Charlottesville currently has three historical markers recognizing William Taylor as one of the area’s first colonial settlers dating back to 1737. If the Charlottesville Planning Commission’s recommendation to approve a rezoning at Ridge Street and Cherry Avenue holds, Taylor will be honored at a fourth location by construction of Southern Development’s proposed “ William Taylor Plaza .”
On Wednesday, the Commission held another public hearing on the project which would create up to fifty apartments or condominiums along Ridge Street and 100,000 square feet of commercial space along Cherry Avenue. While final approval will be up to City Council, the forested corner across from Tonsler Park has been on their agenda previously. In October 2008, City Council approved the sale of two parcels of city-owned land that are now incorporated into the development proposal.
Eight residents spoke at Wednesday’s public hearing and seven of them voiced concerns about matters that included increased traffic, building heights, the protection of trees, and the potential to disturb a family graveyard. Charlottesville resident Antoinette Roades was among those telling the Commission she opposed the development.
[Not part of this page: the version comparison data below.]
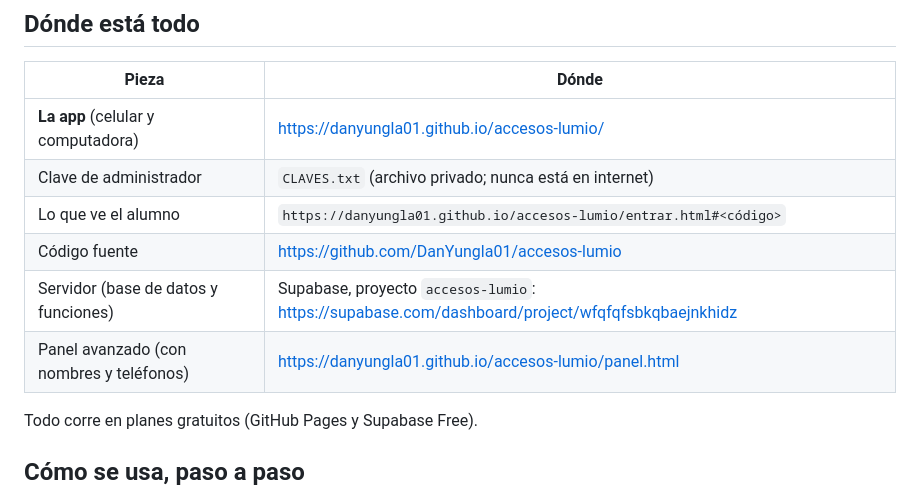
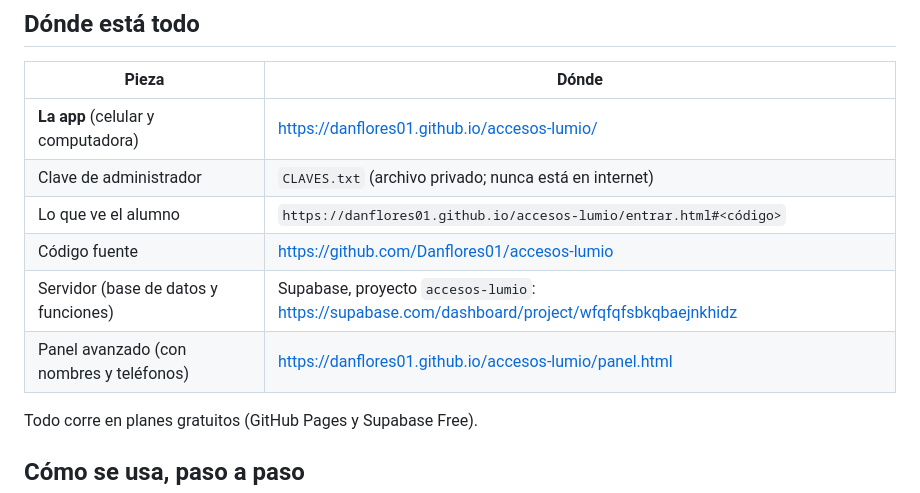
Before and after one commit to Danflores01/accesos-lumio, a Markdown page: GUIA.md, the part around the change. Drawn GitHub-style.

Commit message:
Guía y README: direcciones de la app en Danflores01
Co-Authored-By: Claude Fable 5.1 <noreply@anthropic.com>

```diff
--- a/GUIA.md
+++ b/GUIA.md
@@ -9,12 +9,12 @@ link, el otro lo encuentra cerrado.
 
 | Pieza | Dónde |
 |---|---|
-| **La app** (celular y computadora) | https://danyungla01.github.io/accesos-lumio/ |
+| **La app** (celular y computadora) | https://danflores01.github.io/accesos-lumio/ |
 | Clave de administrador | `CLAVES.txt` (archivo privado; nunca está en internet) |
-| Lo que ve el alumno | `https://danyungla01.github.io/accesos-lumio/entrar.html#<código>` |
-| Código fuente | https://github.com/DanYungla01/accesos-lumio |
+| Lo que ve el alumno | `https://danflores01.github.io/accesos-lumio/entrar.html#<código>` |
+| Código fuente | https://github.com/Danflores01/accesos-lumio |
 | Servidor (base de datos y funciones) | Supabase, proyecto `accesos-lumio`: https://supabase.com/dashboard/project/wfqfqfsbkqbaejnkhidz |
-| Panel avanzado (con nombres y teléfonos) | https://danyungla01.github.io/accesos-lumio/panel.html |
+| Panel avanzado (con nombres y teléfonos) | https://danflores01.github.io/accesos-lumio/panel.html |
 
 Todo corre en planes gratuitos (GitHub Pages y Supabase Free).
 
```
“I oppose this massive project. It will literally crush my very old, very fragile neighborhood,” said Roades. “But even if I thought this project was great, I would oppose your advancing it because of the overriding concern of Allen Woodson Hawkins’ family graveyard.”
Roades has collected evidence which she says proves the family graveyard will be impacted by the project. Charlie Armstrong, a Vice President of Southern Development, told the Commission that his company has had archeological experts look at the site, but so far no graveyard has been found. He pledged to excavate the site carefully and respect any evidence of human remains. The Planning Commission was told by Deputy City Attorney, Richard Harris, that even if the graveyard does exist, the matter was outside their purview with respect to the act of just rezoning the property.
“These lots can be built on right now by right,” said Harris. “A rezoning will simply allow a different type of development on that property.”
If approved by City Council, William Taylor Plaza would be a Planned Unit Development on 2.9 acres. The conceptual plan by local architect Kirk Train shows two-story residential buildings along Ridge Street and commercial buildings up to five stories in height along Cherry Avenue. At least twenty percent of the land will be undisturbed and include a public arboretum.
Since the Commission’s review of the rezoning last month, Armstrong said he had responded to concerns about traffic, bicycle storage, and pedestrian safety. City staff said they were supportive of the rezoning. While Commissioners continued to express concerns about additional traffic in the neighborhood and pedestrian safety, City staff concluded that Armstrong had appropriately mitigated the impacts of his development.
Commissioner Jason Pearson said that traffic was an issue that the City already needed to address throughout the Cherry Avenue corridor as it seeks to promote mixed-use development.
“It is currently zoned to be much more intense in density than current construction would suggest. There will be a lot more cars on Cherry Avenue if that zoning envelope is truly built out,” said Pearson. “We would do well as a Commission to think more comprehensively than this single project.”
“We think it is a great project for the city,” said Charlie Armstrong after the commission’s 5-2 vote to recommend the rezoning. Commissioners Bill Emory and Genevieve Keller voted against the project. “We hope to start engineering as soon as rezoning is complete. It will be a year or two before any construction activity begins.”
City Planner Ebony Walden said she expects Charlottesville City Council to review the rezoning in October.